Mix Automations in Orchestral Music
Mix Automations are pretty common in music productions. It basically means that you program parameters of the mix (like fader levels, pan, reverbs etc.) to change automatically during the course of the track, e.g. raising the levels of one instruments during the chorus and moving it back during verses. This can help to create a specific sound or dramaturgic idea in the mix.
With orchestral music, things are a little different. The ideal should be to do as little volume automation as possible with such music. In recordings of classical music automation should be avoided completely. Reasons for that are that the way orchestras are recorded you will usually not have isolated signals that you can move independently. It will generally work to raise signals in a narrow range on spot mics to give a little more definition or volume to the player or section and it will also work to automate volume on all mics simultaneously to shape big dynamic arks like tutti crescendos but all of this should stay within reasonable limits.

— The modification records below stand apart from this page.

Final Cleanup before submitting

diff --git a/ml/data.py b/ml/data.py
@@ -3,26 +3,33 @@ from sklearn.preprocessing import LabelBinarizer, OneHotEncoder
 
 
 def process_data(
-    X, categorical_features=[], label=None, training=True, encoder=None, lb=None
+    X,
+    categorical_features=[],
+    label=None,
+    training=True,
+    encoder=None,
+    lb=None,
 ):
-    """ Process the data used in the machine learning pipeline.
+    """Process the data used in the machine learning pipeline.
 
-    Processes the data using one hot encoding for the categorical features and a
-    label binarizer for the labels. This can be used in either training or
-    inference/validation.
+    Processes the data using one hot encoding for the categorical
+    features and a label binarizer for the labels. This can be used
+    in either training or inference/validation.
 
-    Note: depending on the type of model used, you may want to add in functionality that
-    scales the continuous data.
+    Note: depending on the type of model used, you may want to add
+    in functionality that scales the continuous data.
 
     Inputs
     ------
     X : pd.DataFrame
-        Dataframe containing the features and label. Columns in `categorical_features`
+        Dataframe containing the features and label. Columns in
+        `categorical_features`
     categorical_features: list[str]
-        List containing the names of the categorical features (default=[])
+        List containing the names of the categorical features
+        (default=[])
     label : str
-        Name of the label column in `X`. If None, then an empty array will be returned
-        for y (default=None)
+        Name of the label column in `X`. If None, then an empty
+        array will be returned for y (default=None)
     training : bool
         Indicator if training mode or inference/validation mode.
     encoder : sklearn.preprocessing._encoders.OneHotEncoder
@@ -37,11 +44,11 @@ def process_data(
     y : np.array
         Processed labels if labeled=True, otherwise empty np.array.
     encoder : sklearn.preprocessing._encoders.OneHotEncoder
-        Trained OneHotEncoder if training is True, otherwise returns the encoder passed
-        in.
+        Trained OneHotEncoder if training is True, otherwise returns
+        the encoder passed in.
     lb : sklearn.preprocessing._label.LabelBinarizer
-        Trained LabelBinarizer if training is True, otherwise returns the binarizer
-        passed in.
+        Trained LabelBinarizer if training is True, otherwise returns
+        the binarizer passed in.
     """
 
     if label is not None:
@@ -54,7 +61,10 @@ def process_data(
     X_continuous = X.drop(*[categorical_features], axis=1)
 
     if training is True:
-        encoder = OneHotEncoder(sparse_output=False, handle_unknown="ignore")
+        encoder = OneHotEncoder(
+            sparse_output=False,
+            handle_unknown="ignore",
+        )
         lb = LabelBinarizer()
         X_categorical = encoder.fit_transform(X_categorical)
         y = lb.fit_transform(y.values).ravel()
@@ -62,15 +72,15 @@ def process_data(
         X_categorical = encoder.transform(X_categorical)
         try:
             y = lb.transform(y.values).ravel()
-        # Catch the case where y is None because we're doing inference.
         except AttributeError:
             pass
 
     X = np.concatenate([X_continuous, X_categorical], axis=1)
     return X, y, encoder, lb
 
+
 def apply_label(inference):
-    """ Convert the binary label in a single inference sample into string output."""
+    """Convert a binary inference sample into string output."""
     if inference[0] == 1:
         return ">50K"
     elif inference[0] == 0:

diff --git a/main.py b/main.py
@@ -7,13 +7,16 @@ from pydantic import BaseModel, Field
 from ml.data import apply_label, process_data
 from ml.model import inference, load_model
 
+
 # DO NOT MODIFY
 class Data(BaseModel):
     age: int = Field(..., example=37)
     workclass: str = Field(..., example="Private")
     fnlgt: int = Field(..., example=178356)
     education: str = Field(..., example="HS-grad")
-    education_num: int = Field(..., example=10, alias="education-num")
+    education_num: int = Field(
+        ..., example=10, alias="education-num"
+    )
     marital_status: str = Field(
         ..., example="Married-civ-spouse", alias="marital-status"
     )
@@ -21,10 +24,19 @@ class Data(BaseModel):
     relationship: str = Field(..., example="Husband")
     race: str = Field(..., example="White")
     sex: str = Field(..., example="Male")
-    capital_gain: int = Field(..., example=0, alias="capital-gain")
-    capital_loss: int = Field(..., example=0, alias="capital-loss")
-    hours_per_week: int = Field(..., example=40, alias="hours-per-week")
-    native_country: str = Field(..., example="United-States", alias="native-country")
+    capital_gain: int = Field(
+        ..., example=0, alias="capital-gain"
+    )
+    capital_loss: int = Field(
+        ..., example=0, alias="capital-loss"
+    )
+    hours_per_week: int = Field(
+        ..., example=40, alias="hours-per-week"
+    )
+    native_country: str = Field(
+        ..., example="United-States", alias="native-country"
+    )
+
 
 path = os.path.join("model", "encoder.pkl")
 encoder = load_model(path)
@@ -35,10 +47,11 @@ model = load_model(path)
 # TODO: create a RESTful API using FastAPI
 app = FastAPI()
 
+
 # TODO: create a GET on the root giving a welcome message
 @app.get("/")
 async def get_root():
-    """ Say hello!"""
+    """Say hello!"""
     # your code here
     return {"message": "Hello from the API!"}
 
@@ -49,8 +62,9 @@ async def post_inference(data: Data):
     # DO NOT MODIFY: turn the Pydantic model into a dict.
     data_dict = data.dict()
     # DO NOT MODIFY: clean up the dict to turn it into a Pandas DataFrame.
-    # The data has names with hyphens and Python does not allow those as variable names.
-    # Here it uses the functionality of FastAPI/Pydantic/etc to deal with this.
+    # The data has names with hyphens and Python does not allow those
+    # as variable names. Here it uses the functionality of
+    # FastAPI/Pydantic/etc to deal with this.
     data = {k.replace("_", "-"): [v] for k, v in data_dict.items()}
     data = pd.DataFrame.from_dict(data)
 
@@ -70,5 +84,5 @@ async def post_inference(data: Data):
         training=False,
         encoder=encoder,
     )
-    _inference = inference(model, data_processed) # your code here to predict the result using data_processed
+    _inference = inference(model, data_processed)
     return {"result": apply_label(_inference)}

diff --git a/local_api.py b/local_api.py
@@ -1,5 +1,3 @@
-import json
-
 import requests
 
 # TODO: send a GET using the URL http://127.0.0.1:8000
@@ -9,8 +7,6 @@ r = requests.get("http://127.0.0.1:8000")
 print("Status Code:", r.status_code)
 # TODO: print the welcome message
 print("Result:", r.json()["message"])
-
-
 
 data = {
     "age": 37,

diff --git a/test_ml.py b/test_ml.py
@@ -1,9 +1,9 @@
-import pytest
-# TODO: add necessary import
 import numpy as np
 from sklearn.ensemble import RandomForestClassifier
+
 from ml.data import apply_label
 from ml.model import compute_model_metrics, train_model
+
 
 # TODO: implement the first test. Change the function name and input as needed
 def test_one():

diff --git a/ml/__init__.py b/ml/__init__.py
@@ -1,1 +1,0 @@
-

Automations on other paramenters are a little more forgiving except panning automations (which is only reasonable to pull soloists who sit off center closer into the center). What actually works quite nicely is to raise the level of reverb (or even add specific reverb) on the spot mic in solo lines to give that solo a little bit more shine and “drama”. Also, EQ automations when needed (e.g. to control a frequency buildup only in problematic passages) are usually not as problematic.
Of course, always use your ear to determine whether all these automations are still believeable. As stated earlier, a good recording of good musicians playing a well orchestrated and balanced piece of music should not need much of that so rather than tackling any problems on the mix level, try to catch them already in the steps before that.